What's the takeaway from this long, exhausting, yet deeply gratifying week? Maybe it's something as simple as the importance of finding work that feeds the soul and keeps one focused on a world larger than oneself. Both Davis and Delany have spent their lives as writers and scholars engaged with questions of race, sex, and justice, and both seem, at 70 or on the brink of it (Davis is 68), to radiate equanimity and an optimism that seems not naive but hard-won and fiercely guarded. At breakfast with a group of faculty women the morning after her lecture, Davis amiably entertained more than 90 minutes of questions on everything from prison reform to the politics of university catering. She was thoughtful, funny, generous, and sanguine about the prospect of continued, if slow, progress toward justice. She counseled patience and emphasized the importance of building movements from the ground up. She reminded listeners that the election of Barack Obama was a victory not for him but for those who voted him into office. She feels that the Occupy Wall Street movement, whatever else it did or did not accomplish, was a sign that citizens felt empowered by Obama's election to mobilize against rising inequalities of wealth and the rise of corporate power. In reply after reply, it was clear Davis refuses despair. She sees what's happening. She grasps the underlying problems with depth and nuance. And her years in the trenches tell her that it simply means we are all going to have to spend a few -- or many -- more years in the trenches. All right, then.
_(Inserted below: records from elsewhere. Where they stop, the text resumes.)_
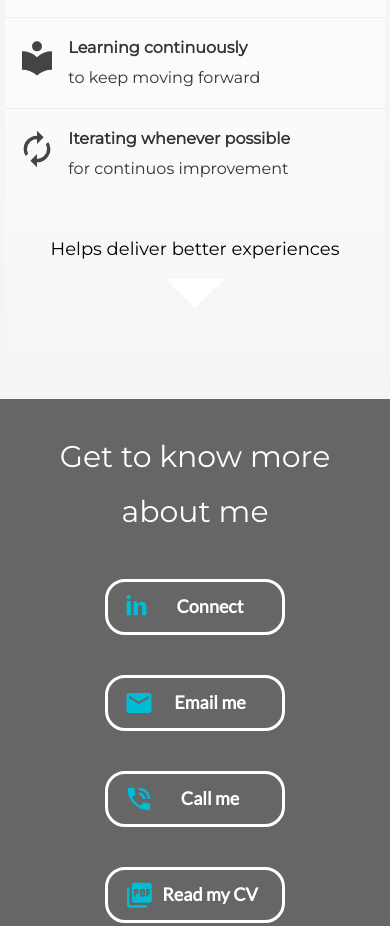
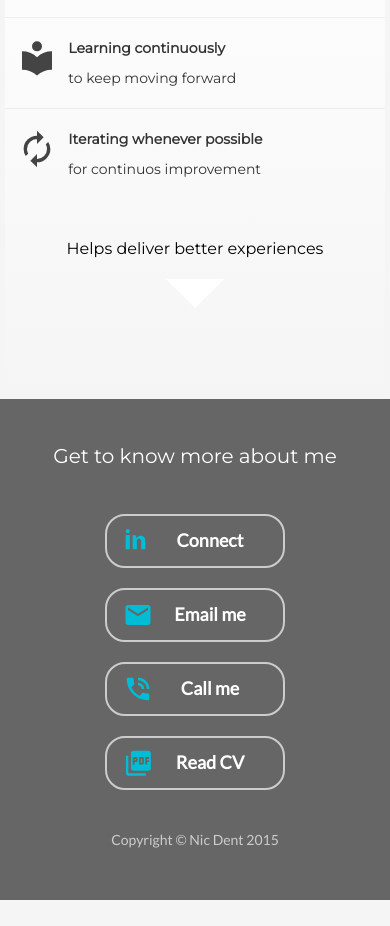
Before and after one commit to patrickomeara/nicdent.github.io, a plain HTML site: page index.html in a window 390 px wide. Shown: the part 988-1914 px from the top of the page. After the commit the page ends 1888 px from the top, so only its background shows below. Drawn offline with nearby package versions, Linux system fonts and the light colour scheme.

Commit message:
Mobile view changes

```diff
--- a/assets/less/custom.less
+++ b/assets/less/custom.less
@@ -141,7 +141,7 @@ h2{
 
   h1.splash-info{
     font-size:14px;
-    margin-top:100px;
+    margin-top:80px;
     img{
       margin: 0px 10px;
       width:14px;
@@ -201,7 +201,7 @@ h2{
   }
   h2{
     font-size: 28px;
-    margin-top:30px;
+    margin-top:10px;
     line-height:100px;
     text-align: center;
   }
@@ -244,7 +244,7 @@ h2{
 
   }
   h2{
-    font-size: 18px;
+    font-size: 16px;
     margin-top:0px;
     line-height:100px;
     text-align: center;
@@ -253,7 +253,7 @@ h2{
 .thing{
     padding: 15px 0px;
     h3{
-      font-size:16px;
+      font-size:14px;
       line-height: 20px;
       margin: 5px 0px;
     }
@@ -339,7 +339,7 @@ footer{
       line-height: 1.6;
       border-radius: 20px;
       img{width:30px;float:left;}
-      border: #fff 3px solid;
+      border: #ccc 2px solid;
       background-color: transparent;
       color: #fff;
       transition: all .5s;
@@ -352,3 +352,28 @@ footer{
   }
 
 }
+
+/* Small Devices, Tablets */
+    @media only screen and (max-width : 768px) {
+      footer{
+        background-color: #666;
+        margin: 0 auto;
+        padding: 10px 0px 50px 0;
+        text-align:center;
+        h2{
+          font-size:20px;
+          margin: 20px 0px;
+          color:#fff;
+        }
+        .options{
+          a{
+            margin: 10px 0px;
+          }
+        }
+
+        .copyright{
+          color:#ccc;
+        }
+
+      }
+    }
--- a/index.html
+++ b/index.html
@@ -225,7 +225,7 @@
                      </a>
                     </div>
                     <div class="col-md-3">
-                     <a target="blank" href="assets/nic_dent_cv.pdf"><img src="assets/dist/img/pdf.svg" alt="pdf">Read my CV</a>
+                     <a target="blank" href="assets/nic_dent_cv.pdf"><img src="assets/dist/img/pdf.svg" alt="pdf">Read CV</a>
                     </div>
                 </div>
                 <div class="row">
@@ -241,7 +241,7 @@
     </div>
 </div>
 
-<!-- Modals -->
+<!-- Modals
 <div class="conatact-modal modal fade" id="contactmodal" tabindex="-1" role="dialog" aria-hidden="true">
     <div class="modal-content">
         <div class="close-modal" data-dismiss="modal">
@@ -254,7 +254,7 @@
             <div class="row">
                 <div class="col-lg-8 col-lg-offset-2">
                     <div class="modal-body">
-                        <!-- Project Details Go Here -->
+
                         <h2>Contact me</h2>
                         <p>LinkedIn Email</p>
                     </div>
@@ -263,7 +263,7 @@
         </div>
     </div>
 </div>
-</div>
+</div>-->
 
 
     <script src="https://ajax.googleapis.com/ajax/libs/jquery/1.11.3/jquery.min.js"></script>
```
Also changed, not shown: assets/dist/css/nicdent.css.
Look, darlings, I know it isn't always possible to find work that feeds your soul. Indeed, sometimes, to pay the rent and stay alive, you have to take jobs that make you worry you are selling or crushing your soul. You may find yourself in the devil's company, on your knees and on his payroll, but that doesn't make you a devil. Sometimes you do what you have to do -- but you do it without losing sight of what you want to do. You'll get there, my friend. Take the long view, as Davis and Delany have clearly done in the course of their own complex, amazing journeys. Keep your eyes and your heart open. You might have to do a little more than click your heels together three times, but you will get to where you want to go, even if it isn't on any map you've ever seen. Don't ask us how we know. We just do.
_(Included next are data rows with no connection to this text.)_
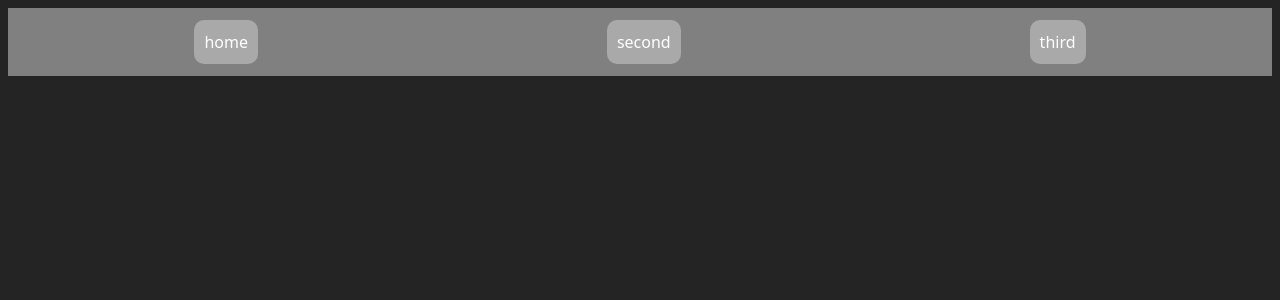
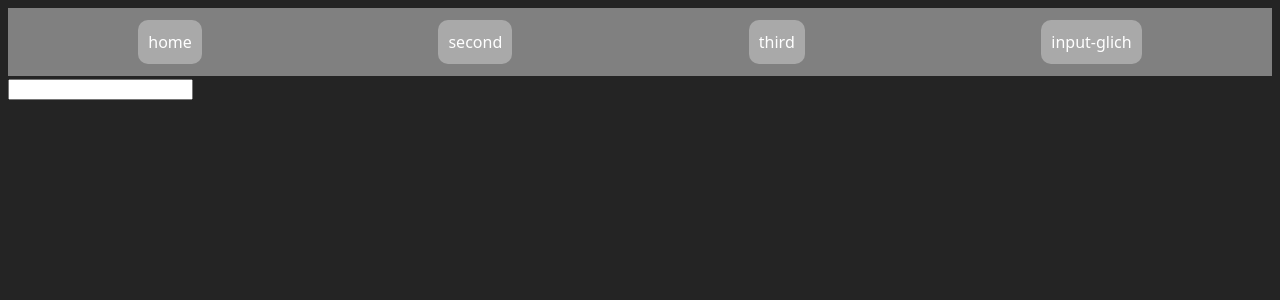
Before and after one commit to abkr020/practice-react-with-ts, a React (Vite) app: page /input-glich in a window 1280 px wide. Before the commit this address had no page. Shown: the top 300 px of the page. Built offline with nearby package versions, Linux system fonts and the light colour scheme.

Commit message:
this is input glitch

```diff
--- a/src/App.tsx
+++ b/src/App.tsx
@@ -1,6 +1,7 @@
 import { BrowserRouter, Route, Routes } from "react-router-dom"
 import Navbar from "./components/navbar/Navbar"
 import HomePage from "./pages/Home"
+import InputGlich from "./pages/inputGlich/InputGlich"
 
 function App() {
 
@@ -10,6 +11,7 @@ function App() {
         <Navbar />
         <Routes>
           <Route path="/" element={<HomePage />} />
+          <Route path="/input-glich" element={<InputGlich />} />
         </Routes>
       </BrowserRouter>
 
--- /dev/null
+++ b/src/components/inputGlich/Input.tsx
@@ -0,0 +1,25 @@
+import React, { useEffect, useState } from 'react';
+
+interface Props {
+    first: string;
+    setFirst: React.Dispatch<React.SetStateAction<string>>;
+}
+
+const Input: React.FC<Props> = ({ first, setFirst }) => {
+    const [val, setVal] = useState<string>('')
+    useEffect(() => {
+        setFirst(val)
+    }, [val])
+    return (
+        <div>
+            <input
+                style={{ color: 'white' }}
+                value={first}
+                onChange={(e) => setVal(e.target.value)}
+                type="text"
+            />
+        </div>
+    );
+};
+
+export default Input;
--- a/src/components/navbar/Navbar.tsx
+++ b/src/components/navbar/Navbar.tsx
@@ -6,6 +6,7 @@ const Navbar: React.FC = () => {
             <NavLink to="/">home</NavLink>
             <NavLink to="/second">second</NavLink>
             <NavLink to="third">third</NavLink>
+            <NavLink to="/input-glich">input-glich</NavLink>
         </nav>
     )
 }
--- /dev/null
+++ b/src/pages/inputGlich/InputGlich.tsx
@@ -0,0 +1,15 @@
+import React, { useState } from 'react';
+import Input from '../../components/inputGlich/input';
+// import Input from '../../components/inputGlich/Input';
+
+const InputGlich = () => {
+  const [first, setFirst] = useState<string>(''); // initialize with empty string
+
+  return (
+    <div>
+      <Input first={first} setFirst={setFirst} />
+    </div>
+  );
+};
+
+export default InputGlich;
```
We'll end with what is perhaps Moose's favorite image from this picture-perfect week, because it celebrates not only longevity but clever design that tastes as good as it looks. Here is the cake she had made to honor Mr. Delany at the party after Friday's symposium. It's decorated with the image used on publicity for the event:
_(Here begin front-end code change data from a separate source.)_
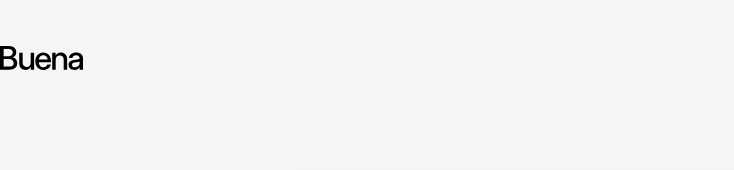
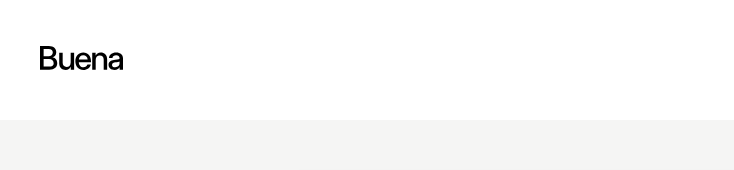
Before and after one commit to LiamGitGoing/buena-application, a React (Create React App) app: page / in a window 1280 px wide. Shown: the top 170 px of the page, without its empty margins (0-734 px from the left). Built offline with nearby package versions, Linux system fonts and the light colour scheme.

Commit message:
[update] Header styling

```diff
--- a/src/components/HeaderStyled.ts
+++ b/src/components/HeaderStyled.ts
@@ -4,6 +4,9 @@ export const HeaderWrapper = styled.header`
   display: flex;
   height: 120px;
   align-items: center;
+  background-color: #ffffff;
+  padding-left: 2.5rem;
+  padding-right: 2.5rem;
 `;
 
 export const LogoWrapper = styled.div``;
```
We offer a virtual piece of this pretty cake to one and all, as a way of saying, "Eat, laugh, never give into despair. That's the one thing we truly can't afford." Peace out.